## Activity
Line by line, give the data again exactly as it appears, but without pictures.
[Records shown]
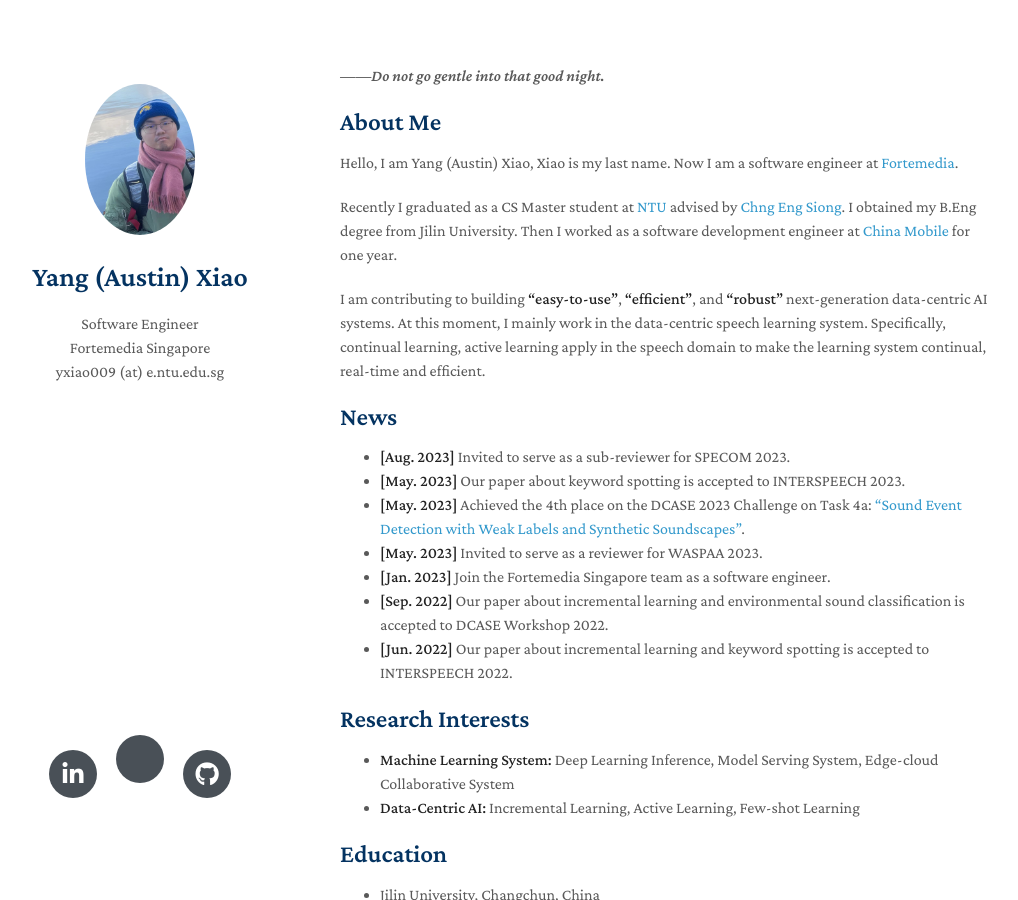
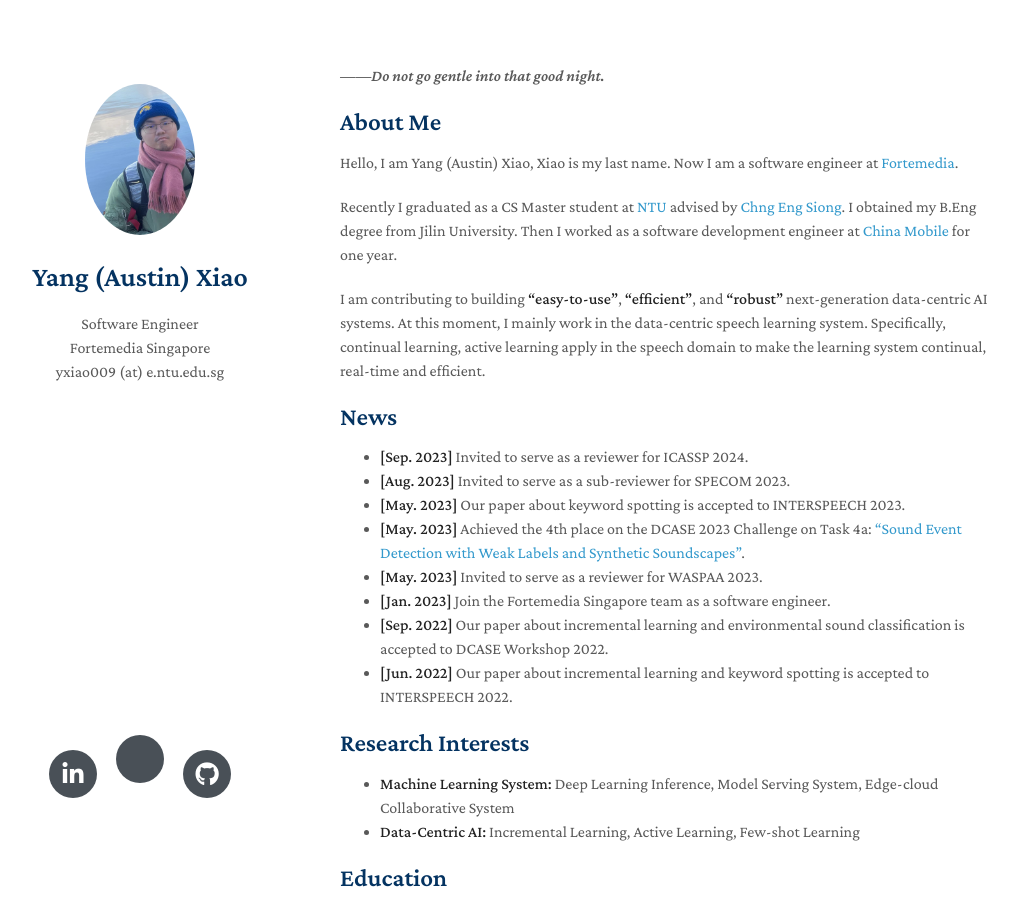
Before and after one commit to swagshaw/swagshaw.github.io, a Jekyll site: the page built from index.md, in a window 1280 px wide and 900 px high. Shown: the whole window, without its empty margins (130-1148 px from the left). Built offline with Jekyll 4.4.1, drawn with Linux system fonts in a browser that asks for light colours; nearby versions of some CDN libraries; a style sheet for code colours, icons or effects is not loaded; some of the changed text lies outside the part shown.

Commit message:
Update index.md

```diff
--- a/index.md
+++ b/index.md
@@ -12,6 +12,7 @@ I am contributing to building **"easy-to-use"**, **"efficient"**, and  **"robust
 
 
 ## News
+- **[Sep. 2023]** Invited to serve as a reviewer for ICASSP 2024.
 - **[Aug. 2023]** Invited to serve as a sub-reviewer for SPECOM 2023.
 - **[May. 2023]** Our paper about keyword spotting is accepted to INTERSPEECH 2023.
 - **[May. 2023]** Achieved the 4th place on the DCASE 2023 Challenge on Task 4a: ["Sound Event Detection with Weak Labels and Synthetic Soundscapes"](https://dcase.community/challenge2023/task-sound-event-detection-with-weak-labels-and-synthetic-soundscapes-results).
@@ -103,6 +104,6 @@ I am contributing to building **"easy-to-use"**, **"efficient"**, and  **"robust
   [[PDF](http://openaccess.thecvf.com/content_CVPR_2019/papers/Sun_Meta-Transfer_Learning_for_Few-Shot_Learning_CVPR_2019_paper.pdf)] [[Code](https://github.com/yaoyao-liu/meta-transfer-learning)] [[Project](https://mtl.yyliu.net/)] -->
 
 ## Services
-- Reviewers: WASPAA 2023.
+- Reviewers: WASPAA 2023, SPECOM 2023, ICASSP 2024.
 - Volunteers: ICASSP 2022.
 <!-- - Journal Reviewers: T-PAMI, IJCV. -->
```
[/Records shown]
## The completed task
Before and after one commit to swagshaw/swagshaw.github.io, a Jekyll site: the page built from index.md, in a window 1280 px wide and 900 px high. Shown: the whole window, without its empty margins (130-1148 px from the left). Built offline with Jekyll 4.4.1, drawn with Linux system fonts in a browser that asks for light colours; nearby versions of some CDN libraries; a style sheet for code colours, icons or effects is not loaded; some of the changed text lies outside the part shown.

Commit message:
Update index.md

```diff
--- a/index.md
+++ b/index.md
@@ -12,6 +12,7 @@ I am contributing to building **"easy-to-use"**, **"efficient"**, and  **"robust
 
 
 ## News
+- **[Sep. 2023]** Invited to serve as a reviewer for ICASSP 2024.
 - **[Aug. 2023]** Invited to serve as a sub-reviewer for SPECOM 2023.
 - **[May. 2023]** Our paper about keyword spotting is accepted to INTERSPEECH 2023.
 - **[May. 2023]** Achieved the 4th place on the DCASE 2023 Challenge on Task 4a: ["Sound Event Detection with Weak Labels and Synthetic Soundscapes"](https://dcase.community/challenge2023/task-sound-event-detection-with-weak-labels-and-synthetic-soundscapes-results).
@@ -103,6 +104,6 @@ I am contributing to building **"easy-to-use"**, **"efficient"**, and  **"robust
   [[PDF](http://openaccess.thecvf.com/content_CVPR_2019/papers/Sun_Meta-Transfer_Learning_for_Few-Shot_Learning_CVPR_2019_paper.pdf)] [[Code](https://github.com/yaoyao-liu/meta-transfer-learning)] [[Project](https://mtl.yyliu.net/)] -->
 
 ## Services
-- Reviewers: WASPAA 2023.
+- Reviewers: WASPAA 2023, SPECOM 2023, ICASSP 2024.
 - Volunteers: ICASSP 2022.
 <!-- - Journal Reviewers: T-PAMI, IJCV. -->
```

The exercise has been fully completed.